Let's move on to the next type of obstructive heart disease,
which is coarctation of the aorta.
As you can see on the slide here,
this patient has a normal aortic arch that's coming along,
and then there's a pinched area right where the green highlight is.
This is a narrowing of the aorta,
or a coarctation of the aorta, after it leaves the ventricle.
As you imagine, this pressure builds up before this narrowing
and they develop left ventricular hyperthrophy.
Likewise, this results in hypertension.
And in fact, this is the only congenital heart disease
that will present with hypertension.
Remember, the kidneys are governing your body's blood pressure.
These kidneys are experiencing a lower pressure because of that coarctation.
They're ramping up the angiotensin system.
As a result, this child may will have systemic hypertension.
Femoral pulses are often how we pick up this problem.
An infant with coarctation of the aorta is going to have weak or absent femoral pulses.
One of my colleagues picked up a patient with bronchiolitis,
a normal developing baby, and noticed those weak pulses.
It's important to feel those femoral pulses.
It takes practice though.
Don't be frustrated, keep trying, and get better at it.

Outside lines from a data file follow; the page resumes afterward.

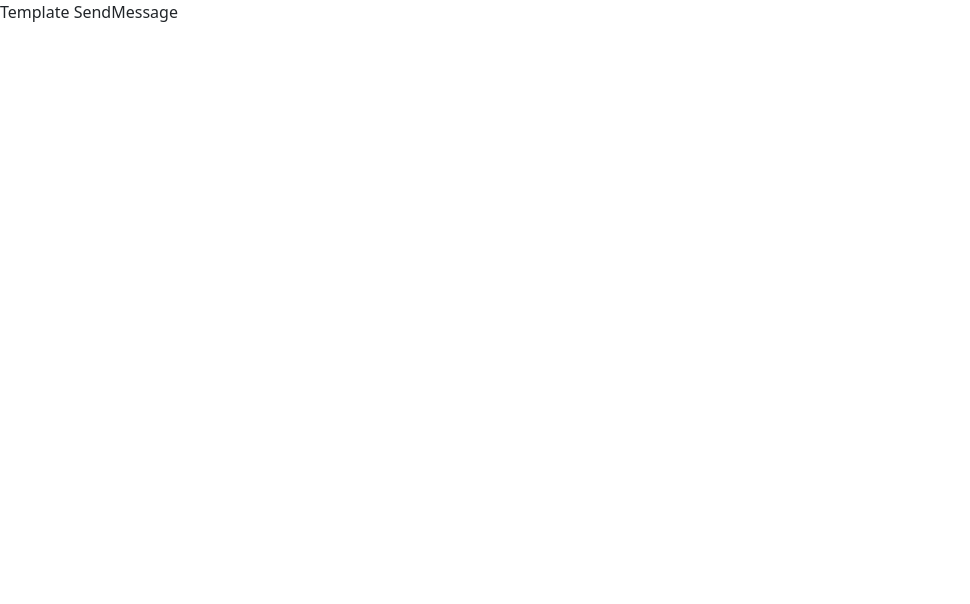
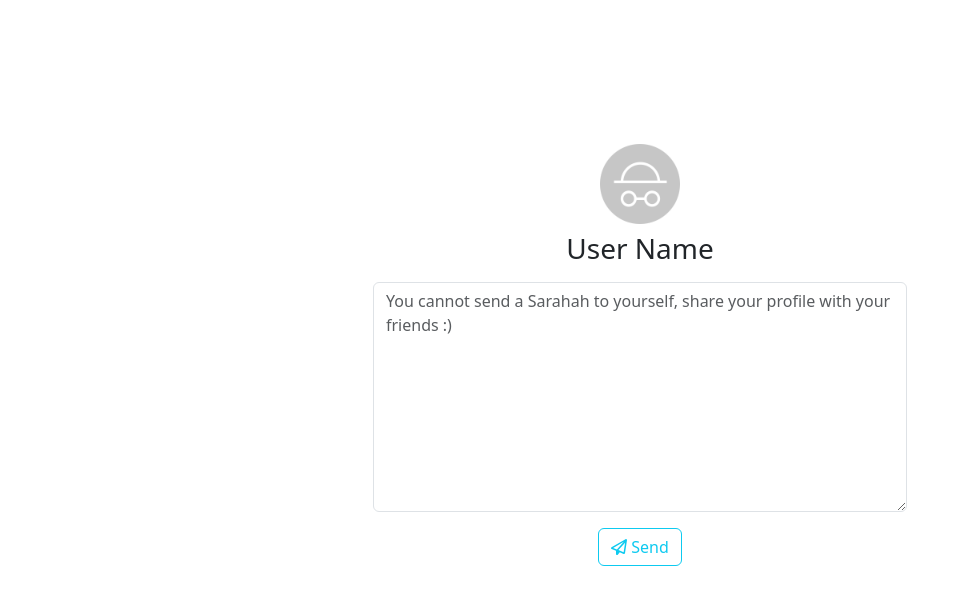
Before and after one commit to 3bdalah/sara7a, a React (Vite) app: page /message/1 in a window 1280 px wide. Shown: the top 604 px of the page, without its empty margins (0-970 px from the left). Built offline with nearby package versions, Linux system fonts and the light colour scheme.

Commit message:
feat(sendMessage): built component and style and finhsied functionlality

```diff
--- a/src/components/SendMessage/SendMessage.jsx
+++ b/src/components/SendMessage/SendMessage.jsx
@@ -1,5 +1,81 @@
+import { useParams } from "react-router-dom";
+import imgS from "../../assets//images/avatar.png";
+import { useFormik } from "formik";
+import axios from "axios";
+// import styles from "./SendMessage.module.css";
+import { useState } from "react";
+
 const SendMessage = () => {
-  return <div>Template SendMessage</div>;
+  let idUser = useParams();
+  const [send, setSend] = useState(null);
+  async function AddNewMessage(values) {
+    try {
+      let data = {
+        ...values,
+        receivedId: idUser.id,
+      };
+      let res = await axios.post(
+        "https://sara7aiti.onrender.com/api/v1/message",
+        data
+      );
+
+      console.log("data message", res.data);
+      setSend(res.data.messaged);
+      setTimeout(() => {
+        setSend(null);
+      }, 2000);
+    } catch (error) {
+      setSend(null);
+      console.error("Axios request failed:", error);
+    }
+  }
+
+  let formik = useFormik({
+    initialValues: {
+      messageContent: "",
+    },
+    onSubmit: (values) => {
+      AddNewMessage(values);
+      formik.values.messageContent = "";
+    },
+  });
+
+  // useEffect(() => {
+  //   setSend(send);
+  // }, [send]);
+  return (
+    <>
+      <div className="container text-center py-5 my-5 ">
+        {send == "Added" ? (
+          <div className="alert alert-success" role="alert">
+            This is a success alert—check it out!
+          </div>
+        ) : null}
+        <div className=" py-5 mb-5">
+          <span data-toggle="modal" data-target="#profile">
+            <img src={imgS} className="w-20 m-auto" alt="profile" />
+          </span>
+          <h3 className="py-2">User Name</h3>
+          <div className="container w-50 m-auto">
+            <form onSubmit={formik.handleSubmit}>
+              <textarea
+                className="form-control"
+                name="messageContent"
+                value={formik.values.messageContent}
+                onChange={formik.handleChange}
+                cols={10}
+                rows={9}
+                placeholder="You cannot send a Sarahah to yourself, share your profile with your friends :)"
+              />
+              <button className="btn btn-outline-info mt-3">
+                <i className="far fa-paper-plane" /> Send
+              </button>
+            </form>
+          </div>
+        </div>
+      </div>
+    </>
+  );
 };
 
 export default SendMessage;
```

Coarctation of the aorta can present in really two major ways,
and I'm gonna walk through this carefully.
One is the critical coarct, which is what's presenting in the newborn period -- these babies are very, very sick.
Or a patient can have a mild coarct, which can present much later or even in adulthood.
In a critical coarct of the newborn,
these patients will present with heart failure and shock.
They can't get the blood out to the body in a significant enough pressure,
so they're getting end-organ damage.
In these patients, we will treat with prostaglandins
to keep that patent ductus arteriosus open,
and we will enact a surgical repair of the coarct right at birth.
But many children get through the newborn period
and nobody notices a problem.
Coarctation of the aorta can be very subtle.
Again, it may present just with abnormal femoral pulses.
In these cases, it will present even in adulthood.
These patients will start developing fatigue.
They may have poor growth as they go through childhood.
You may hear a systolic murmur,
that turbulent flow as the blood flows to that narrowed area of the aorta.
Again, those poor femoral pulses,
and again you'll notice that hypertension.
One common finding in patients with coarctation of the aorta is the rib notching.
What basically happen is that because of the low pressue of the descending aorta,
a pressure gradient is created between the internal thoracic artery and the descending aorta.
Because the blood pressue in the internal thoracic artery is higher than the descending aorta,
an increase collateral circulation takes place through the intercostal arteries,
this can lead the appearance of rib notching in the chest x-rays,
where the lower surface of the rib appear eroded.